YOUR OBJECTIVE:
When you repeat the entries below, keep each word exactly as it is and drop the pictures.

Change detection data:
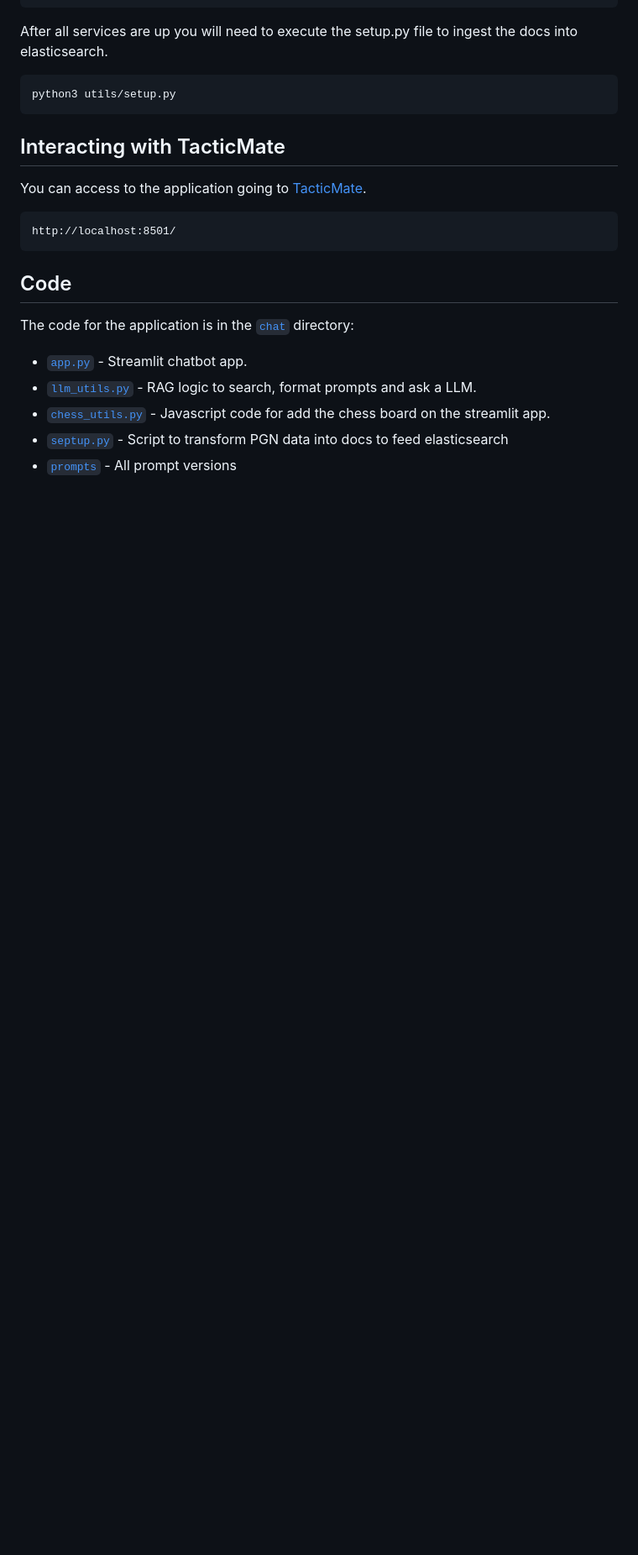
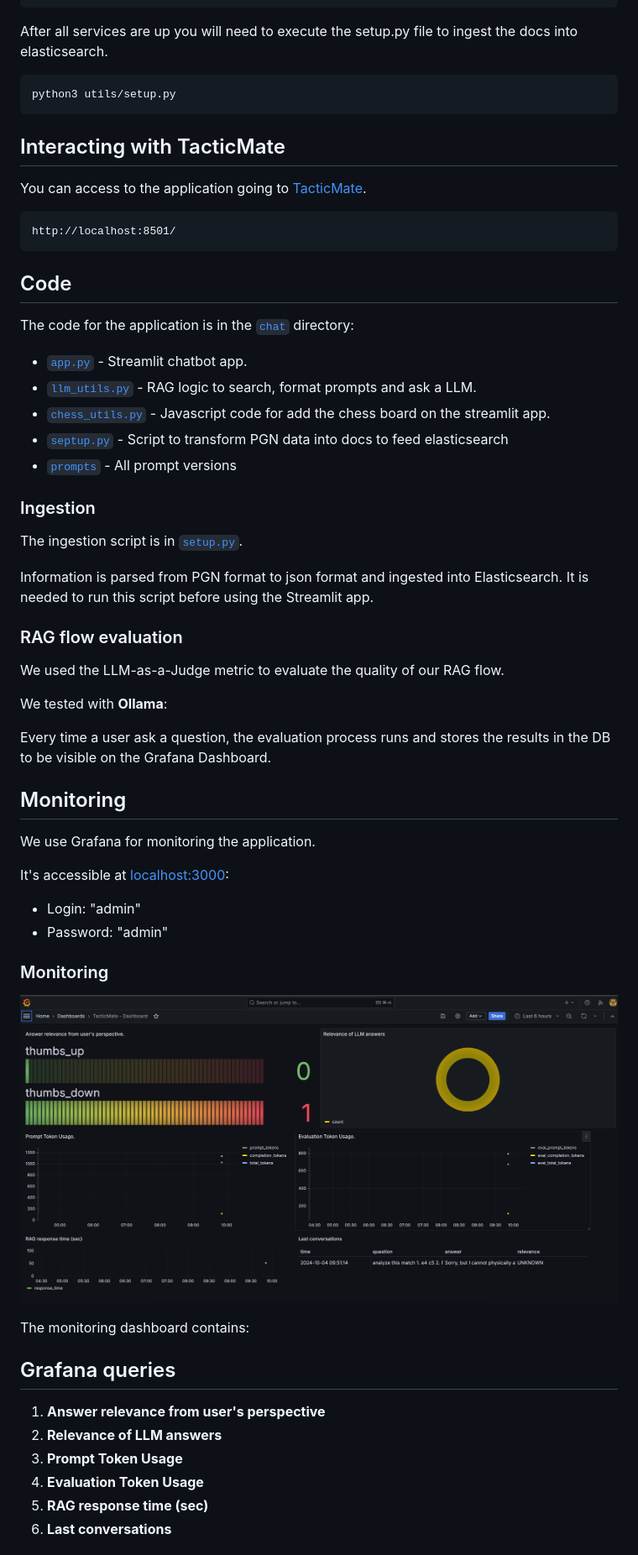
Before and after one commit to luiscs-dev/llm_rag_chess, a Markdown page: README.md, the part around the change printed below. Shown: that part at 84% size. Rendered like a GitHub page; pictures changed too: img/grafana_dashboard.png (added); blank space fills up the shorter version.

Commit message:
Add grafana structure

```diff
--- a/README.md
+++ b/README.md
@@ -164,3 +164,47 @@ The code for the application is in the [`chat`](chat/) directory:
 - [`septup.py`](chat/utils/septup.py) - Script to transform PGN data into docs to feed elasticsearch
 - [`prompts`](chat/utils/prompts) - All prompt versions
 
+### Ingestion
+
+The ingestion script is in [`setup.py`](chat/utils/septup.py).
+
+Information is parsed from PGN format to json format and ingested into Elasticsearch.
+It is needed to run this script before using the Streamlit app.
+
+### RAG flow evaluation
+
+We used the LLM-as-a-Judge metric to evaluate the quality
+of our RAG flow.
+
+We tested with **Ollama**:
+
+Every time a user ask a question, the evaluation process runs
+and stores the results in the DB to be visible on the Grafana Dashboard.
+
+## Monitoring
+
+We use Grafana for monitoring the application.
+
+It's accessible at [localhost:3000](http://localhost:3000):
+
+- Login: "admin"
+- Password: "admin"
+
+### Monitoring
+
+<p align="center">
+  <img src="img/grafana_dashboard.png">
+</p>
+
+The monitoring dashboard contains:
+
+## Grafana queries
+
+1. **Answer relevance from user's perspective**
+2. **Relevance of LLM answers**
+3. **Prompt Token Usage**
+4. **Evaluation Token Usage**
+5. **RAG response time (sec)**
+6. **Last conversations**
+
+
```
Also changed, not shown: other parts of README.md (+15 -0 lines), img/grafana_file.png (added), img/grafana_import.png (added).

EXERCISE ANSWER:
Before and after one commit to luiscs-dev/llm_rag_chess, a Markdown page: README.md, the part around the change printed below. Shown: that part at 84% size. Rendered like a GitHub page; pictures changed too: img/grafana_dashboard.png (added); blank space fills up the shorter version.

Commit message:
Add grafana structure

```diff
--- a/README.md
+++ b/README.md
@@ -164,3 +164,47 @@ The code for the application is in the [`chat`](chat/) directory:
 - [`septup.py`](chat/utils/septup.py) - Script to transform PGN data into docs to feed elasticsearch
 - [`prompts`](chat/utils/prompts) - All prompt versions
 
+### Ingestion
+
+The ingestion script is in [`setup.py`](chat/utils/septup.py).
+
+Information is parsed from PGN format to json format and ingested into Elasticsearch.
+It is needed to run this script before using the Streamlit app.
+
+### RAG flow evaluation
+
+We used the LLM-as-a-Judge metric to evaluate the quality
+of our RAG flow.
+
+We tested with **Ollama**:
+
+Every time a user ask a question, the evaluation process runs
+and stores the results in the DB to be visible on the Grafana Dashboard.
+
+## Monitoring
+
+We use Grafana for monitoring the application.
+
+It's accessible at [localhost:3000](http://localhost:3000):
+
+- Login: "admin"
+- Password: "admin"
+
+### Monitoring
+
+<p align="center">
+  <img src="img/grafana_dashboard.png">
+</p>
+
+The monitoring dashboard contains:
+
+## Grafana queries
+
+1. **Answer relevance from user's perspective**
+2. **Relevance of LLM answers**
+3. **Prompt Token Usage**
+4. **Evaluation Token Usage**
+5. **RAG response time (sec)**
+6. **Last conversations**
+
+
```
Also changed, not shown: other parts of README.md (+15 -0 lines), img/grafana_file.png (added), img/grafana_import.png (added).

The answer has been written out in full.